Wilco is better known now, but even back then they were too big of a band to be playing such a small venue, both in terms of popularity and equipment.
“That is a LOT of guitars,” I thought as I gazed up the row upon row of axes lined up, spilling over the stage itself onto the floor to both sides. After the fourth song, the band had collectively played six different guitars, and I whispered to my friend Tom, “Wow. These guys are really precise about their guitar selections.”
“Oh yes,” he replied. “Wilco are known to be gear freaks.”
As it turns out, I’m a gear freak too, but not for guitars—for marketing and productivity software.
Before writing this post, I took a quick trip into the master file we use to track our software licenses at Convince & Convert. I found that we have 57 licenses to software packages, a number that shocked even me. Some we use for free in conjunction with sponsorship deals or because I am a part owner of the company as part of my angel investing.

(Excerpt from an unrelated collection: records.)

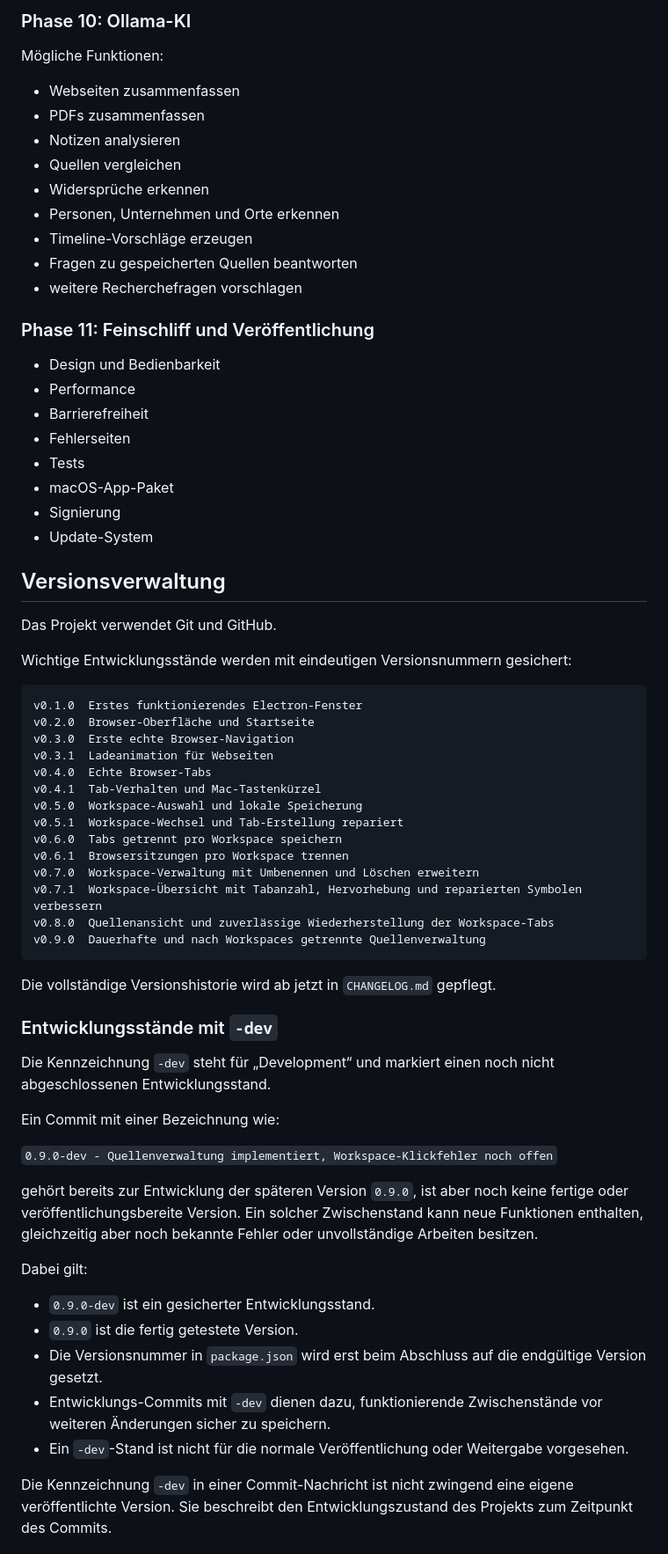
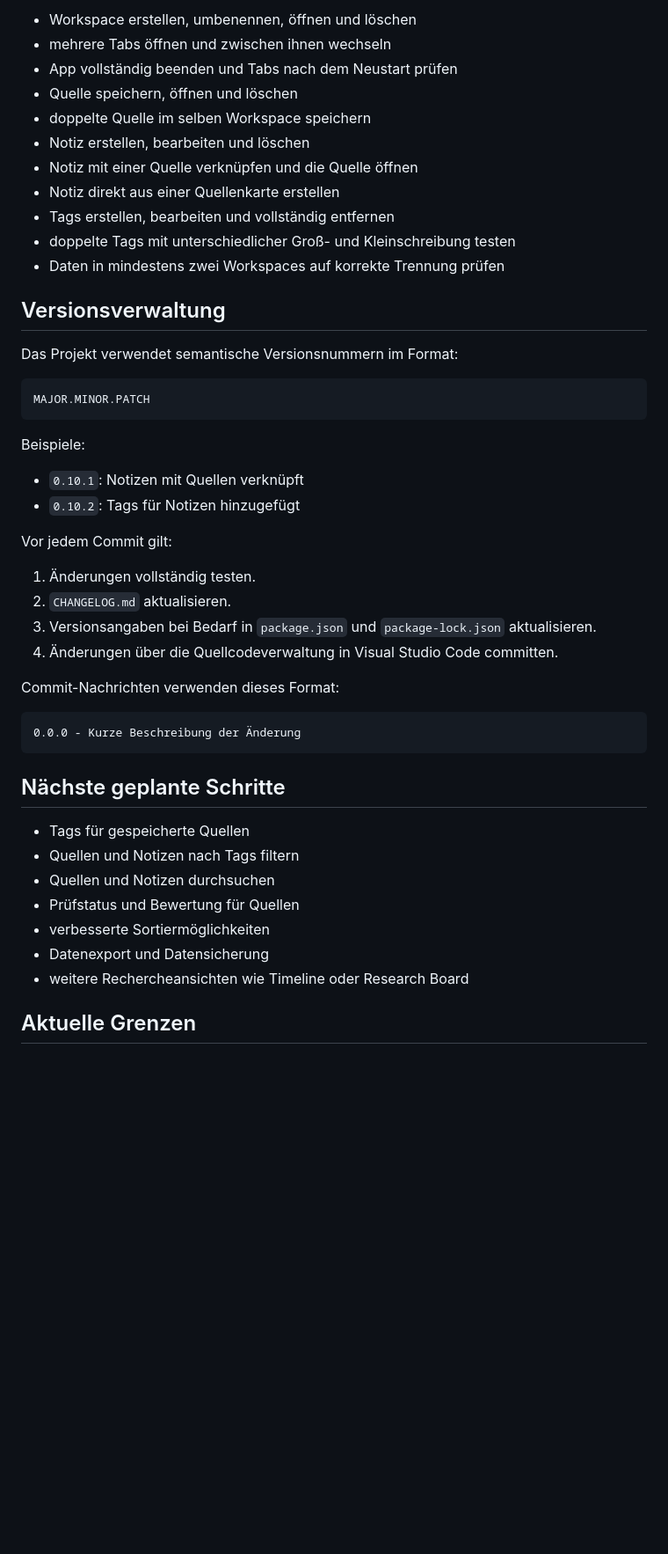
Before and after one commit to NovaByteStudios/ResearchBrowser, a Markdown page: README.md, the part around one of its changes. Shown at 88% size. Rendered like a GitHub page; blank space fills up the shorter version.

Commit message:
Docs - README an 0.10.2 angepasst

````diff
--- a/README.md
+++ b/README.md
@@ -325,70 +232,50 @@ Noch geplant:
-### Phase 10: Ollama-KI
-
-Mögliche Funktionen:
-
-- Webseiten zusammenfassen
-- PDFs zusammenfassen
-- Notizen analysieren
-- Quellen vergleichen
-- Widersprüche erkennen
-- Personen, Unternehmen und Orte erkennen
-- Timeline-Vorschläge erzeugen
-- Fragen zu gespeicherten Quellen beantworten
-- weitere Recherchefragen vorschlagen
-
-### Phase 11: Feinschliff und Veröffentlichung
-
-- Design und Bedienbarkeit
-- Performance
-- Barrierefreiheit
-- Fehlerseiten
-- Tests
-- macOS-App-Paket
-- Signierung
-- Update-System
+- Workspace erstellen, umbenennen, öffnen und löschen
+- mehrere Tabs öffnen und zwischen ihnen wechseln
+- App vollständig beenden und Tabs nach dem Neustart prüfen
+- Quelle speichern, öffnen und löschen
+- doppelte Quelle im selben Workspace speichern
+- Notiz erstellen, bearbeiten und löschen
+- Notiz mit einer Quelle verknüpfen und die Quelle öffnen
+- Notiz direkt aus einer Quellenkarte erstellen
+- Tags erstellen, bearbeiten und vollständig entfernen
+- doppelte Tags mit unterschiedlicher Groß- und Kleinschreibung testen
+- Daten in mindestens zwei Workspaces auf korrekte Trennung prüfen
 
 ## Versionsverwaltung
 
-Das Projekt verwendet Git und GitHub.
-
-Wichtige Entwicklungsstände werden mit eindeutigen Versionsnummern gesichert:
+Das Projekt verwendet semantische Versionsnummern im Format:
 
 ```text
-v0.1.0  Erstes funktionierendes Electron-Fenster
-v0.2.0  Browser-Oberfläche und Startseite
-v0.3.0  Erste echte Browser-Navigation
-v0.3.1  Ladeanimation für Webseiten
-v0.4.0  Echte Browser-Tabs
-v0.4.1  Tab-Verhalten und Mac-Tastenkürzel
-v0.5.0  Workspace-Auswahl und lokale Speicherung
-v0.5.1  Workspace-Wechsel und Tab-Erstellung repariert
-v0.6.0  Tabs getrennt pro Workspace speichern
-v0.6.1  Browsersitzungen pro Workspace trennen
-v0.7.0  Workspace-Verwaltung mit Umbenennen und Löschen erweitern
-v0.7.1  Workspace-Übersicht mit Tabanzahl, Hervorhebung und reparierten Symbolen verbessern
-v0.8.0  Quellenansicht und zuverlässige Wiederherstellung der Workspace-Tabs
-v0.9.0  Dauerhafte und nach Workspaces getrennte Quellenverwaltung
+MAJOR.MINOR.PATCH
 ```
 
-Die vollständige Versionshistorie wird ab jetzt in `CHANGELOG.md` gepflegt.
+Beispiele:
 
-### Entwicklungsstände mit `-dev`
+- `0.10.1`: Notizen mit Quellen verknüpft
+- `0.10.2`: Tags für Notizen hinzugefügt
 
-Die Kennzeichnung `-dev` steht für „Development“ und markiert einen noch nicht abgeschlossenen Entwicklungsstand.
+Vor jedem Commit gilt:
 
-Ein Commit mit einer Bezeichnung wie:
+1. Änderungen vollständig testen.
+2. `CHANGELOG.md` aktualisieren.
+3. Versionsangaben bei Bedarf in `package.json` und `package-lock.json` aktualisieren.
+4. Änderungen über die Quellcodeverwaltung in Visual Studio Code committen.
 
-`0.9.0-dev - Quellenverwaltung implementiert, Workspace-Klickfehler noch offen`
+Commit-Nachrichten verwenden dieses Format:
 
-gehört bereits zur Entwicklung der späteren Version `0.9.0`, ist aber noch keine fertige oder veröffentlichungsbereite Version. Ein solcher Zwischenstand kann neue Funktionen enthalten, gleichzeitig aber noch bekannte Fehler oder unvollständige Arbeiten besitzen.
+```text
+0.0.0 - Kurze Beschreibung der Änderung
+```
 
-Dabei gilt:
+## Nächste geplante Schritte
 
-- `0.9.0-dev` ist ein gesicherter Entwicklungsstand.
-- `0.9.0` ist die fertig getestete Version.
-- Die Versionsnummer in `package.json` wird erst beim Abschluss auf die endgültige Version gesetzt.
-- Entwicklungs-Commits mit `-dev` dienen dazu, funktionierende Zwischenstände vor weiteren Änderungen sicher zu speichern.
-- Ein `-dev`-Stand ist nicht für die normale Veröffentlichung oder Weitergabe vorgesehen.
+- Tags für gespeicherte Quellen
+- Quellen und Notizen nach Tags filtern
+- Quellen und Notizen durchsuchen
+- Prüfstatus und Bewertung für Quellen
+- verbesserte Sortiermöglichkeiten
+- Datenexport und Datensicherung
+- weitere Rechercheansichten wie Timeline oder Research Board
 
-Die Kennzeichnung `-dev` in einer Commit-Nachricht ist nicht zwingend eine eigene veröffentlichte Version. Sie beschreibt den Entwicklungszustand des Projekts zum Zeitpunkt des Commits.
+## Aktuelle Grenzen
 
````
Also changed, not shown: other parts of README.md (+157 -267 lines).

But the vast majority of them I pay for every month, and by any measure 57 licenses for a small company is a LOT.
I have made a lot of decisions to use a lot of software, and I’ve subsequently rolled out a lot of software in companies I own. Sometimes I’ve done that rollout well. Other times, not so well.
I want to save you the heartache and confusion of not rolling out new software well, so here are my six tips for not screwing up the internal adoption of the shiny, new package you’ve decided you absolutely must have.
1. Have a Champion
Someone in the company MUST love this software, understand exactly how it will improve the lives of your team, and be willing to do the dirty work necessary to learn the software inside and out and drive trial, adoption, and usage internally.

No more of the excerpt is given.